** YOUR TASK **
Find every line in the data that contains the word "article". Return each of those lines.

** RECORDS SUPPLIED **
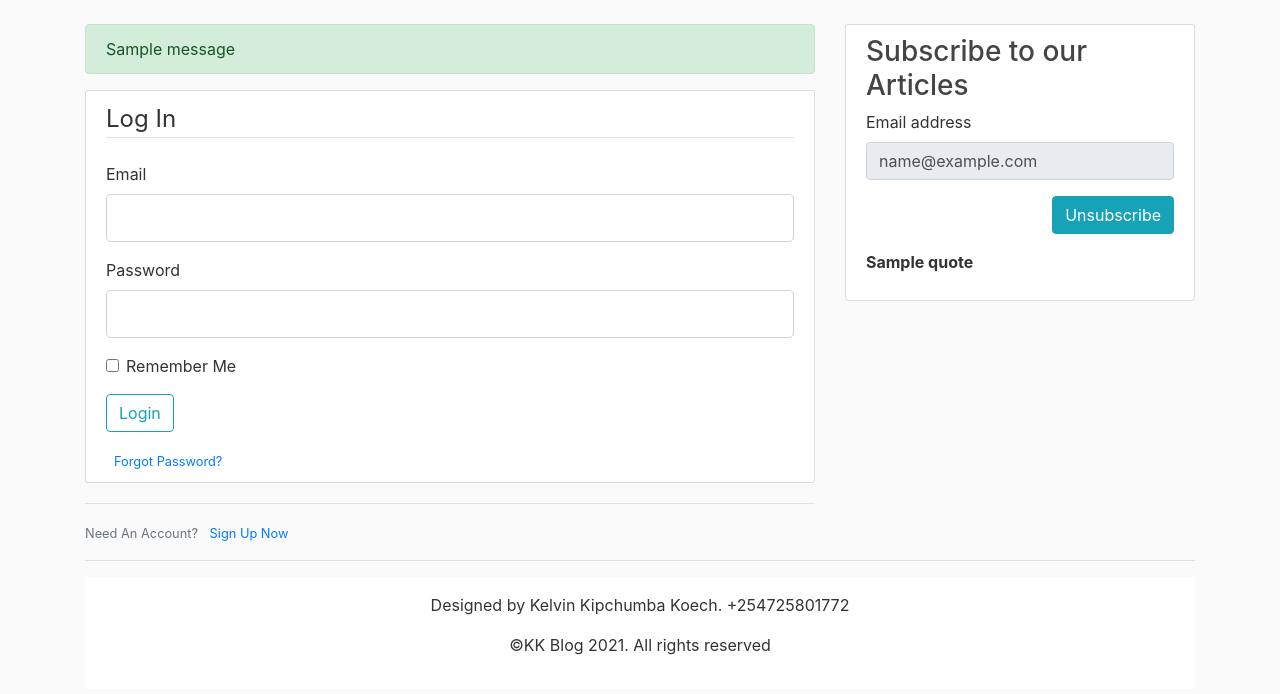
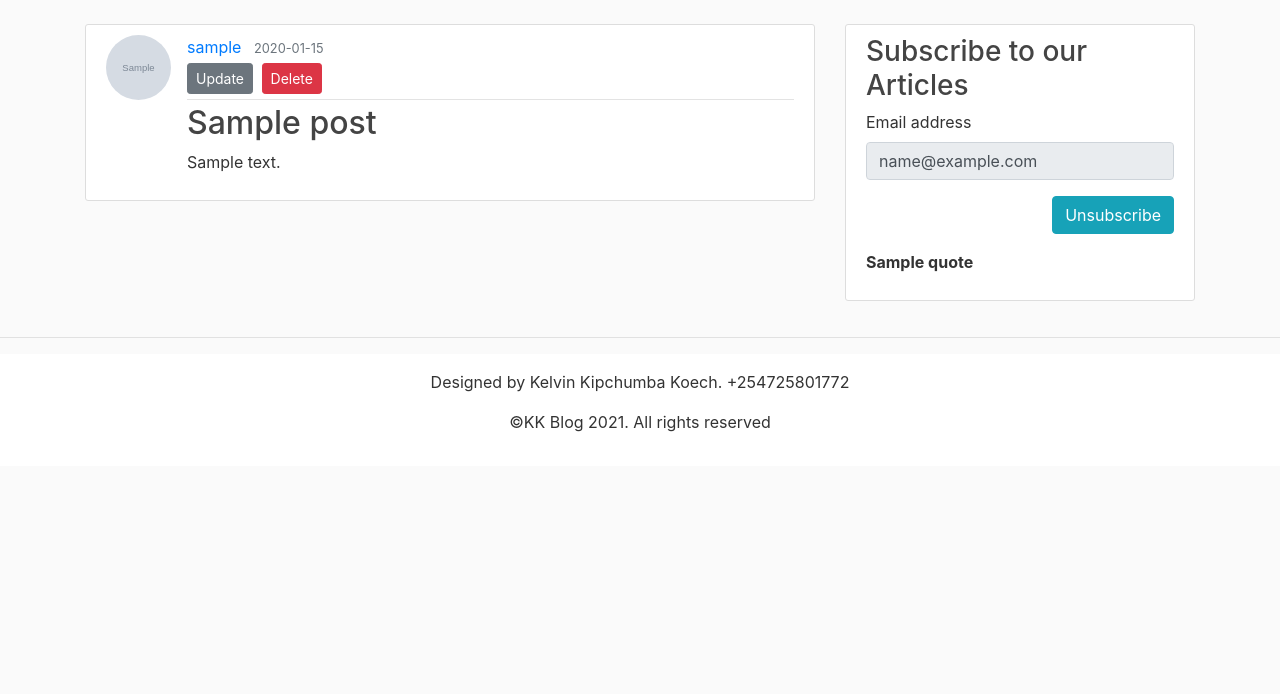
Before and after one commit to k-koech/flask-blog, a Flask app: template app/templates/login.html in a window 1280 px wide. Shown: the part 56-750 px from the top of the page. Run offline with Flask 2, Linux system fonts and the light colour scheme; a user stored in the database is signed in; tables that the repository leaves empty hold one stand-in row (values such as "Sample post"); the template is opened without the code that fills it: values that come from a table or form of the project are taken from there, most other values are stand-ins (such as "Sample title", 1, 10 or a date in 2020); grey boxes marked "Sample" are stand-in pictures; one stand-in notice (Sample message) is shown; some libraries are stand-ins or nearby versions.

Commit message:
updated post file

```diff
--- a/app/main/forms.py
+++ b/app/main/forms.py
@@ -31,5 +31,5 @@ class PostForm(FlaskForm):
     submit = SubmitField('Submit Post')
 
 class CommentForm(FlaskForm):
-    comment = TextAreaField('Content', validators=[DataRequired()])
+    comment = TextAreaField('Comment', validators=[DataRequired()])
     submit = SubmitField('Submit Comment')
--- a/app/main/views.py
+++ b/app/main/views.py
@@ -150,4 +150,4 @@ def add_comment(post_id):
         db.session.commit()
         flash("Comment Submitted", "success")
 
-    return redirect(url_for("main.post")+post_id)
+    return redirect("/post/"+post_id)
--- a/app/templates/login.html
+++ b/app/templates/login.html
@@ -1,66 +1,42 @@
-{% extends "layout.html" %}
+{% extends 'layout.html' %}
+
 {% block content %}
 <div class="row">
   <div class="col-md-8">
-
-{% with messages=get_flashed_messages(with_categories=true) %}
-    {% if messages %}
-    {% for category, message in messages %}
-        <div class="alert alert-{{ category }}">
-        {{ message }}
+        <article class="media content-section">
+        <img class="rounded-circle article-img" src="{{ url_for('static', filename='profile_images/' +  post.author.image_file) }}">
+          <div class="media-body">
+            <div class="article-metadata">
+              <a class="mr-2" href="#">{{ post.author.username }}</a>
+               <small class="text-muted">{{ post.date_posted.strftime('%Y-%m-%d') }}</small>
+                {% if post.author == current_user %}
+                    <div>
+                      <a class="btn  btn-secondary btn-sm mt-1 mb-1" href="/post/update/{{post.id}}">Update</a>
+                      <button class="btn btn-danger btn-sm m-1" type="button" data-bs-toggle="modal" data-bs-target="#deleteModal">Delete</button>
                     </div>
-    {% endfor %}
-    {% endif %}
-{% endwith %}
-
-    <div class="content-section">
-        <form method="POST" action="">
-            {{ form.hidden_tag() }}
-            <fieldset class="form-group">
-                <legend class="border-bottom mb-4">Log In</legend>
-                <div class="form-group">
-                    {{ form.email.label(class="form-control-label") }}
-                    {% if form.email.errors %}
-                        {{ form.email(class="form-control form-control-lg is-invalid") }}
-                        <div class="invalid-feedback">
-                            {% for error in form.email.errors %}
-                                <span>{{ error }}</span>
-                            {% endfor %}
-                        </div>
-                    {% else %}
-                        {{ form.email(class="form-control form-control-lg") }}
                 {% endif %}
             </div>
-                <div class="form-group">
-                    {{ form.password.label(class="form-control-label") }}
-                    {% if form.password.errors %}
-                        {{ form.password(class="form-control form-control-lg is-invalid") }}
-                        <div class="invalid-feedback">
-                            {% for error in form.password.errors %}
-                                <span>{{ error }}</span>
-                            {% endfor %}
+            <h2 class="article-title">{{ post.title }}</h2>
+            <p class="article-content">{{ post.content }}</p>
           </div>
-                    {% else %}
-                        {{ form.password(class="form-control form-control-lg") }}
-                    {% endif %}
+        </article>
+
+ <!-- Modal -->
+    <div class="modal fade" id="deleteModal" tabindex="-1" aria-labelledby="deleteModalLabel" aria-hidden="true">
+      <div class="modal-dialog">
+        <div class="modal-content">
+          <div class="modal-header">
+            <h5 class="modal-title" id="deleteModalLabel">Delete Post?</h5>
+            <button type="button" class="btn-close" data-bs-dismiss="modal" aria-label="Close"></button>
           </div>
-                <div class="form-check">
-                    {{ form.remember(class="form-check-input") }}
-                    {{ form.remember.label(class="form-check-label") }}
-                </div>
-            </fieldset>
-            <div class="form-group">
-                {{ form.submit(class="btn btn-outline-info") }}
-            </div>
-            <small class="text-muted ml-2">
-                <a href="#">Forgot Password?</a>
-            </small>
+          <div class="modal-footer">
+            <button type="button" class="btn btn-secondary" data-bs-dismiss="modal">Close</button>
+            <form action="/post/delete/{{ post.id }}" method="POST">
+              <input class="btn btn-danger" type="submit" value="Delete">
             </form>
           </div>
-    <div class="border-top pt-3">
-        <small class="text-muted">
-            Need An Account? <a class="ml-2" href="{{ url_for('auth.register') }}">Sign Up Now</a>
-        </small>
+        </div>
+      </div>
     </div>
 
   </div>
@@ -69,7 +45,5 @@
         {% include 'sidebar.html' %}
     {% endblock %}
     </div>
-
-
-
+</div>
   {% endblock content %}
```
Also changed, not shown: app/templates/post.html (+1 -28 lines). Lines whose indentation alone changed are shown as unchanged.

** EXERCISE SOLUTION **
+        <article class="media content-section">
+        <img class="rounded-circle article-img" src="{{ url_for('static', filename='profile_images/' +  post.author.image_file) }}">
+            <div class="article-metadata">
+            <h2 class="article-title">{{ post.title }}</h2>
+            <p class="article-content">{{ post.content }}</p>
+        </article>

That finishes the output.